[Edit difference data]
· · · · ·

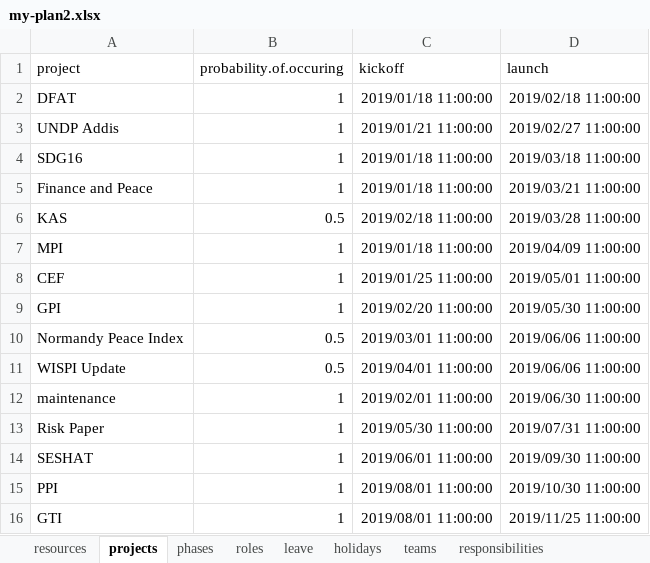
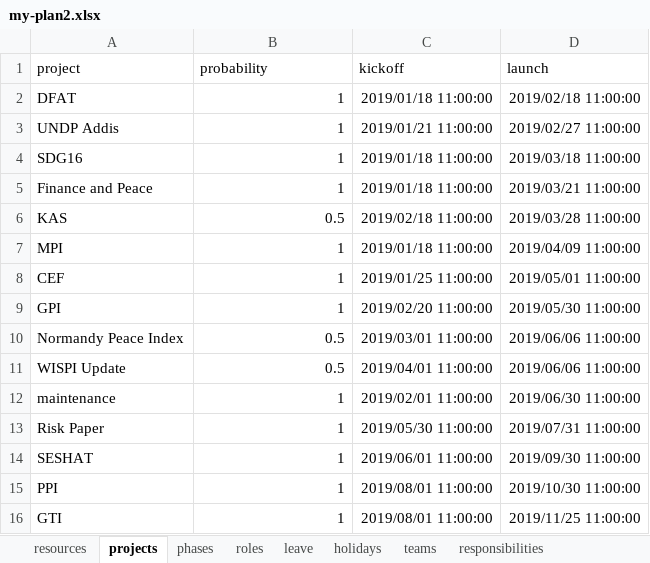
Before and after one commit to david-hammond/workplanr, an Excel workbook: my-plan2.xlsx, sheet projects, drawn as a sheet; values as stored, in another font and other column widths than the file's, no borders; the diff names each change by its address in the sheet, - before the commit and + after, or states it on an @@ line.

```diff
--- a/my-plan2.xlsx (sheet projects)
+++ b/my-plan2.xlsx (sheet projects)
-B1: probability.of.occuring
+B1: probability
```
Also changed, not shown: sheet teams, sheet resources, sheet responsibilities, sheet time.estimates, data/base-input.xlsx, 43 other files.
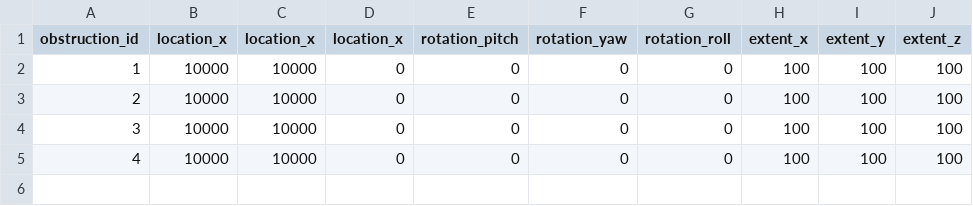
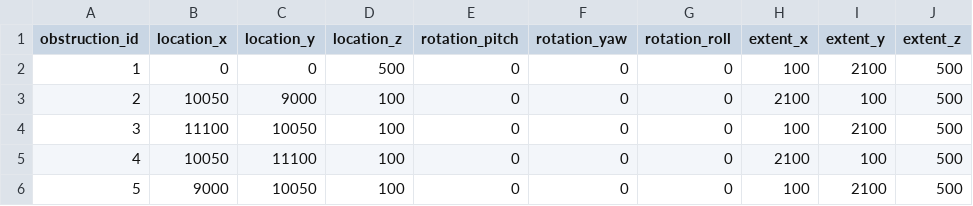
Before and after one commit to Apeirogon99/Project_LD_Server, a CSV file: Data/obstruction_datas.csv, drawn as a sheet.

```diff
--- a/Data/obstruction_datas.csv
+++ b/Data/obstruction_datas.csv
@@ -1,5 +1,6 @@
-obstruction_id,location_x,location_x,location_x,rotation_pitch,rotation_yaw,rotation_roll,extent_x,extent_y,extent_z
-1,10000,10000,0,0,0,0,100,100,100
-2,10000,10000,0,0,0,0,100,100,100
-3,10000,10000,0,0,0,0,100,100,100
-4,10000,10000,0,0,0,0,100,100,100
+obstruction_id,location_x,location_y,location_z,rotation_pitch,rotation_yaw,rotation_roll,extent_x,extent_y,extent_z
+1,0,0,500,0,0,0,100,2100,500
+2,10050,9000,100,0,0,0,2100,100,500
+3,11100,10050,100,0,0,0,100,2100,500
+4,10050,11100,100,0,0,0,2100,100,500
+5,9000,10050,100,0,0,0,100,2100,500
```
Also changed, not shown: 9 other files.
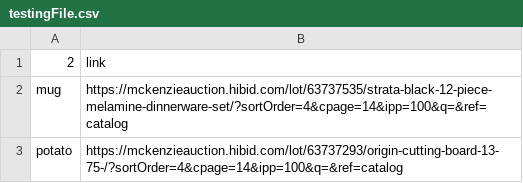
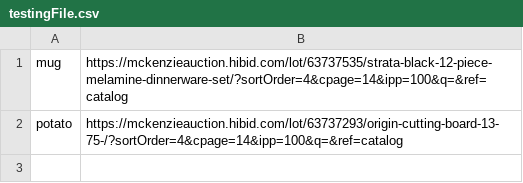
Before and after one commit to shinytinyninja/MackenzieBot, a CSV file: testingFile.csv, drawn as a sheet.

```diff
--- a/testingFile.csv
+++ b/testingFile.csv
@@ -1,2 +1 @@
-2,link
 mug,https://mckenzieauction.hibid.com/lot/63737535/strata-black-12-piece-melamine-dinnerware-set/?sortOrder=4&cpage=14&ipp=100&q=&ref=catalog
```
Also changed, not shown: 2 other files.
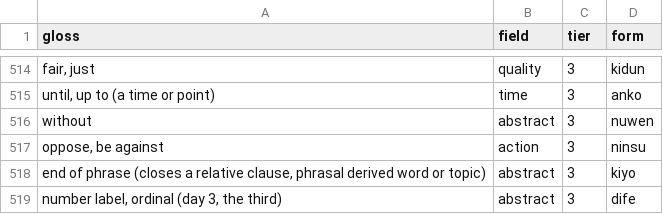
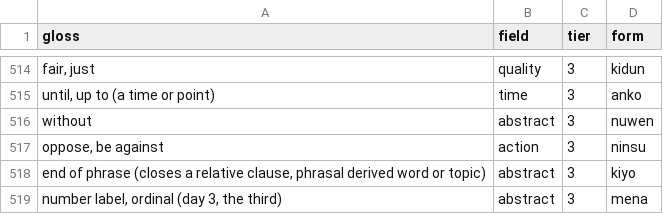
Before and after one commit to LilijoySkyseeker/apu-pi-we, a TSV file: data/lexicon.tsv, drawn as a sheet; only a part is shown, gaps mark what is left out.

```diff
--- a/data/lexicon.tsv
+++ b/data/lexicon.tsv
@@ -518,2 +518,2 @@ oppose, be against	action	3	ninsu
 end of phrase (closes a relative clause, phrasal derived word or topic)	abstract	3	kiyo
-number label, ordinal (day 3, the third)	abstract	3	dife
+number label, ordinal (day 3, the third)	abstract	3	mena
```
Also changed, not shown: grammar/intended.tsv, spec/lesson-sync.tsv, 14 other files.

· · · · ·

Filter the records, keeping only lines that contain "projects", and show those lines.

__Task answer__
Before and after one commit to david-hammond/workplanr, an Excel workbook: my-plan2.xlsx, sheet projects, drawn as a sheet; values as stored, in another font and other column widths than the file's, no borders; the diff names each change by its address in the sheet, - before the commit and + after, or states it on an @@ line.
--- a/my-plan2.xlsx (sheet projects)
+++ b/my-plan2.xlsx (sheet projects)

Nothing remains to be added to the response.